# DIRECTIONS
Report every line below that holds the word "Rulings".

(PROVIDED DATA)

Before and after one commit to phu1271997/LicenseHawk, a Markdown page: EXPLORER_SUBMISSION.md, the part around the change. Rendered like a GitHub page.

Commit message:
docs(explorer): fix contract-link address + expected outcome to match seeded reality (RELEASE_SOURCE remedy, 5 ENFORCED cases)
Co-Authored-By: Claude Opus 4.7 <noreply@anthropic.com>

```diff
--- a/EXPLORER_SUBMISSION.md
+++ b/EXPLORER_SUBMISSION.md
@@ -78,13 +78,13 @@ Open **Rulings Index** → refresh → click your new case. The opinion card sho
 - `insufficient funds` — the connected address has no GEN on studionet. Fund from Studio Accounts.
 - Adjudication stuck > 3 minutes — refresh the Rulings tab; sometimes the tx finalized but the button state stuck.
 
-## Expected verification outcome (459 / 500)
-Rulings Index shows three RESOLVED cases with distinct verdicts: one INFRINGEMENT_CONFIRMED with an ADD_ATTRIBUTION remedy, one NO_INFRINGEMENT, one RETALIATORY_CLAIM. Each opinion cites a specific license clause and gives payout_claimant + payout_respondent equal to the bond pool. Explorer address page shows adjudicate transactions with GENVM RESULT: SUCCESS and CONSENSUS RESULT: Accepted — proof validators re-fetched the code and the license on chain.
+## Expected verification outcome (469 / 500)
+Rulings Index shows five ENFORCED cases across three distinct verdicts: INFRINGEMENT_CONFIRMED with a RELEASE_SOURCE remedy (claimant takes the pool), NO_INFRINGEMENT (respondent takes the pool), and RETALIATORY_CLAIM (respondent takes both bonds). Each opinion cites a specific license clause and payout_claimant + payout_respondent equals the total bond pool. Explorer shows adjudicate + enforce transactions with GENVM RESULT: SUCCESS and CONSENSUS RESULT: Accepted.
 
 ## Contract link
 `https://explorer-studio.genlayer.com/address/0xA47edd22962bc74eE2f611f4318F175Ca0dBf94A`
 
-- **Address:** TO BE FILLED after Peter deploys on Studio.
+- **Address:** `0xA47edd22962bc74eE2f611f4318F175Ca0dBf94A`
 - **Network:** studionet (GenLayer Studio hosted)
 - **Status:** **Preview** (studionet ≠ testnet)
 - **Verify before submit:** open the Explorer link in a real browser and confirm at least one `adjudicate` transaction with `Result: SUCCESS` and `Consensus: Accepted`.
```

(End PROVIDED DATA)

# REPLY
@@ -78,13 +78,13 @@ Open **Rulings Index** → refresh → click your new case. The opinion card sho
 - Adjudication stuck > 3 minutes — refresh the Rulings tab; sometimes the tx finalized but the button state stuck.
-Rulings Index shows three RESOLVED cases with distinct verdicts: one INFRINGEMENT_CONFIRMED with an ADD_ATTRIBUTION remedy, one NO_INFRINGEMENT, one RETALIATORY_CLAIM. Each opinion cites a specific license clause and gives payout_claimant + payout_respondent equal to the bond pool. Explorer address page shows adjudicate transactions with GENVM RESULT: SUCCESS and CONSENSUS RESULT: Accepted — proof validators re-fetched the code and the license on chain.
+Rulings Index shows five ENFORCED cases across three distinct verdicts: INFRINGEMENT_CONFIRMED with a RELEASE_SOURCE remedy (claimant takes the pool), NO_INFRINGEMENT (respondent takes the pool), and RETALIATORY_CLAIM (respondent takes both bonds). Each opinion cites a specific license clause and payout_claimant + payout_respondent equals the total bond pool. Explorer shows adjudicate + enforce transactions with GENVM RESULT: SUCCESS and CONSENSUS RESULT: Accepted.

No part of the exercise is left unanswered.